BUSINESS
December 8, 2014 | By Diane Mastrull, Inquirer Staff Writer
Tom "Chico" Stafford is an imposing figure - both physically, at 5-foot-10, 240 pounds, and by what comes out of his mouth. He apologizes for cursing but says he gets frustrated with his African American community. What especially riles the 64-year-old serial entrepreneur are those who ask for handouts and those who allow money to define them. The latter has happened to hip-hop culture, Stafford said, with rappers whose lyrics degrade women and celebrate drugs and gross consumerism getting all the attention - and a good deal of sales.
REAL_ESTATE
December 7, 2014 | By Christine Bahls, For The Inquirer
After passing through the property's security gate, rolling up the long drive, finding the 65-foot-long cobblestone courtyard (with pond and waterfall), and seeing what frames that courtyard - a transformed barn with adjacent (also transformed) farmer's cottage, all stone, all picture-perfect - a visitor wonders: Is there a dress code to get in? The answer: No. Linda Thatcher Raichle greets the caller wearing denim. Husband John Duda is barefoot. In their 60s and with previous marriages behind them, the couple are, it seems, as delighted with their Media, Delaware County, home as they are with each other.
ENTERTAINMENT
December 2, 2014 | By Patricia Mans, For The Inquirer
If Michael could spend a day doing anything he wanted, he'd play sports, go hiking, and visit a playground. Better yet, the day would be Halloween, the best holiday of all because he can dress up and play a role in a world spun from his vivid imagination. Creative, curious about everything around him - that's 12-year-old Michael. In school, where he receives special education services, math is his favorite subject, and he gets along well with his teachers and classmates. He also likes to dance, and loves baseball, football, and basketball, which he plays in a school club.
REAL_ESTATE
October 27, 2014 | By Alan J. Heavens, Inquirer Real Estate Writer
To which socioeconomic class do you belong? According to a report presented in Los Angeles last month to the CityLab Conference of Mayors and City Leaders, if you live, for instance, in Manayunk, Society Hill, Wynnefield or Fox Chase, you probably are a member of the "creative class. " Members of this "knowledge-based" class comprise more than 75 percent to 88 percent of the population of these and other neighborhoods within the city limits, the majority in and around Center City.
REAL_ESTATE
September 21, 2014 | By Alan J. Heavens, Inquirer Real Estate Writer
A few weeks ago, I presented a question from a mother who was looking for an explanation for the smell of tobacco emanating from not just one window air conditioner in her son's bedroom, but from a replacement unit as well.
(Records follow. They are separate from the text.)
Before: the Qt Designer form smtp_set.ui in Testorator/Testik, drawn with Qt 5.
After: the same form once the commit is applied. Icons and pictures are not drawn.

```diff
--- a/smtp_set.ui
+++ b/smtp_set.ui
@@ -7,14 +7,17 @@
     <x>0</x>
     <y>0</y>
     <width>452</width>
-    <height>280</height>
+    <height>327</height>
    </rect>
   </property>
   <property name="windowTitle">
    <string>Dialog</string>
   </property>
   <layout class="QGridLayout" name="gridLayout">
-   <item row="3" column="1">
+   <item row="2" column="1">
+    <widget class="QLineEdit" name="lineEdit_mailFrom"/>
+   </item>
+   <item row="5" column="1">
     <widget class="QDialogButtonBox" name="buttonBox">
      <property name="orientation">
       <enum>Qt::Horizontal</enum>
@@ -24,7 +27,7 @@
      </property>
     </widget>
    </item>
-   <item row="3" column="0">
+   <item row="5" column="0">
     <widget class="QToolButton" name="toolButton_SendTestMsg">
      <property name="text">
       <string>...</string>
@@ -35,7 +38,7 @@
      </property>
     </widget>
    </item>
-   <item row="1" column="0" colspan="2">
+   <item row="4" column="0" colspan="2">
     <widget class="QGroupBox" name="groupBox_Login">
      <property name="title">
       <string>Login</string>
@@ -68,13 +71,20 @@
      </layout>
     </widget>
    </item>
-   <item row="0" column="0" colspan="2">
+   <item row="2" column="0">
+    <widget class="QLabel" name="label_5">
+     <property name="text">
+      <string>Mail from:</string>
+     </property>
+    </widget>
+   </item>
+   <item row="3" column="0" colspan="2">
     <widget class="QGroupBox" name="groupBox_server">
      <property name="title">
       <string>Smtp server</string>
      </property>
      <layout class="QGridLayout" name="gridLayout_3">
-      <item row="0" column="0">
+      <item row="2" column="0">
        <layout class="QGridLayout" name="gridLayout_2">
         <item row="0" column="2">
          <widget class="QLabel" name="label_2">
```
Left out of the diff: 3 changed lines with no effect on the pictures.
Apparently enough of us have smoked behind our parents' backs over the years that 45 readers offered that as the only explanation for the smell of smoke in the son's bedroom. Jim Zimak, who teaches Philadelphia students about heating, ventilation, and air-conditioning as an instructor at the Thomas A. Edison High School/John C. Fareira Skills Center, was helpful and not judgmental.
« Prev | 1 | 2 | 3 | 4 | 5 | Next »
|
|
|
|
|